Mrs. F.G.'s ornaments had white caps.

And I noticed later little frozen drops of water, telling me that the temperature dropped suddenly.  Rain had turned to freezing rain at some point overnight, during a quick transition to snow.

I love this view of all the big horizontal branches to the east, but it's hard to get a picture of because of the angle.

On the other hand looking out the kitchen window provides quite a different view.

For a few brief moments we had a flutter of birds out back as several Goldfinch and Chickadees visited.  The Chickadees are here every day, but we've had very few Goldfinch visitors this year.







Saturday, November 21, 2020

The New Library is Open!

Meaford's new library finally opened yesterday after an extra 3 week delay!  I was down there shortly after lunch, and it was a wonderful building.  Much of the focus has been on creating an entirely accessible library, and it was.  This is going to be a common destination downtown for me.

The building is a striking renovation of the former grocery store, with the addition of a LOT of windows.  It does contrast with the historic buildings of the rest of downtown, but to me it looks great.

Inside it is bright and open, with lots of space, and even a lower check-out desk for children (and wheelchair users).

There was a huge fund-raising campaign; this is the main donor recognition wall.  Some of the rooms are named after the really big donors.

This is one of two large meeting rooms.  There are also several smaller rooms, all set up with audio-visual equipment.

The stacks are wide open and not too tall.  The only disadvantage for me now is that the bottom shelf is awkward to use.  I did find two books and sign them out.

There's a nice children's section where I thought these wavy shelves were really neat!
I was very impressed, and look forward to spending more time here in the future.


Thursday, November 19, 2020

Icicles

Yesterday after physio we picked up sandwiches at Tim's and drove down to the bay to have lunch.  It was a dull grey day, but the first icicles that we've seen this season had formed on the trees, after the cold night and some wave action splashing up on the trees.  There will likely be much more over the winter.

We had woken to a dusting of snow, evidence of the cold night.

It certainly was a grey day on the bay with no waves today.

When we arrived on the shore to eat lunch we found these icicles.

They're really just getting started, but undoubtedly they'll come and go, and grow, over the winter.  These ones are looking dirty from washing off bits of loose bark.

There are 3 more icicled trees, but they're all beyond the barrier closing off the beach area.

This looks pretty typical for November days here to me.  But today is up to 10°C, and tomorrow may hit 13, so the ice will be all gone.  I may even get out for a short ride this afternoon!



Tuesday, November 17, 2020

Enjoying the Patio

Just a week ago we were outside sitting in the sun and enjoying the patio during our days of balmy November weather.  It was actually warm!  But a week has passed and it seems a whole season has turned now!  A glazing of that white stuff fell last night.

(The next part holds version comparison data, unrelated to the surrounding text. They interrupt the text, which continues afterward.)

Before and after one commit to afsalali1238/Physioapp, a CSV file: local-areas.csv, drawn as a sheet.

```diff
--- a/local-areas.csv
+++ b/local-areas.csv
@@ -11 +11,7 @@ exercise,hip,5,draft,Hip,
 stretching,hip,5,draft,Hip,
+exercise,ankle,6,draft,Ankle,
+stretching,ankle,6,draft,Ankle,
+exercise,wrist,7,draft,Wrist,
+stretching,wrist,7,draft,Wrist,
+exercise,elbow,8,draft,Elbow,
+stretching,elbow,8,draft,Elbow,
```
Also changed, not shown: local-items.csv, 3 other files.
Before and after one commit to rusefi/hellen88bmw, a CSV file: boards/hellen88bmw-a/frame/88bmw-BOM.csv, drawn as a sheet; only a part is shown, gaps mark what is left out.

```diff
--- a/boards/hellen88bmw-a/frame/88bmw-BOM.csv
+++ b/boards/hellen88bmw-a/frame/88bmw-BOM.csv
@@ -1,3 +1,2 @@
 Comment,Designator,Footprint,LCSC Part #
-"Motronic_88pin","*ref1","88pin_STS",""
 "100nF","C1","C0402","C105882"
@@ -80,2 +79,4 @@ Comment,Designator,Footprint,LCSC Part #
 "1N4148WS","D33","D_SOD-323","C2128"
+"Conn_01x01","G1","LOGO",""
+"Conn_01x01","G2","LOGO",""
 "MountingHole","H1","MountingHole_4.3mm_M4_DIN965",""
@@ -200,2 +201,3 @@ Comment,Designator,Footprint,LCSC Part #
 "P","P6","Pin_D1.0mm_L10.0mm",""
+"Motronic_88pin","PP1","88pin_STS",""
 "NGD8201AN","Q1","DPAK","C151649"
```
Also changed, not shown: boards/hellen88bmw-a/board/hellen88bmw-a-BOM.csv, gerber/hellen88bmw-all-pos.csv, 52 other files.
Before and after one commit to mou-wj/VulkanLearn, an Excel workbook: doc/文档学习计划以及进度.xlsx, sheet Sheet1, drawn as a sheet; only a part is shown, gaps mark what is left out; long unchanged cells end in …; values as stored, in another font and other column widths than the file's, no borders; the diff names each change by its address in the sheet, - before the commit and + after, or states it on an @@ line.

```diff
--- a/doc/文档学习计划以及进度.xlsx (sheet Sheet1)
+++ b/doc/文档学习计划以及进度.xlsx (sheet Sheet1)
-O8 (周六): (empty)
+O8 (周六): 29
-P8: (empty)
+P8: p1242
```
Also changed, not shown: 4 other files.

The new garden is all in place, mostly not showing above ground yet, but protected for the winter, and the yard is entirely put to bed.

Our heron/ostrich/crane has been moved out to a more public spot (but it blew over in the wind Sunday night and is now back to a more sheltered spot).

There even one tiny touch of colour in the leaves of the Coral Bells.

Our Celtic fish sculpture is leaning safely against a tree for the winter while its usual base is used for a bird feeder.

Between the patio and the deck there will be lots of room for me to roam around next summer.

And my ramps are working well.  I don't know if I shared with you the final improvement to the ramp leading up into the house.  Even though the boards were only one inch+ thick, it was an awkward bump getting onto in.  Our carpenter suggested this solution and it works great, so both ramps are now smooth to use.

Mrs. F.G. has added a few colourful balls to the planters so there's a bit of a Christmas look outside the window.

But this is the view today - at -1°C!  I guess that was my last day on the patio until next spring.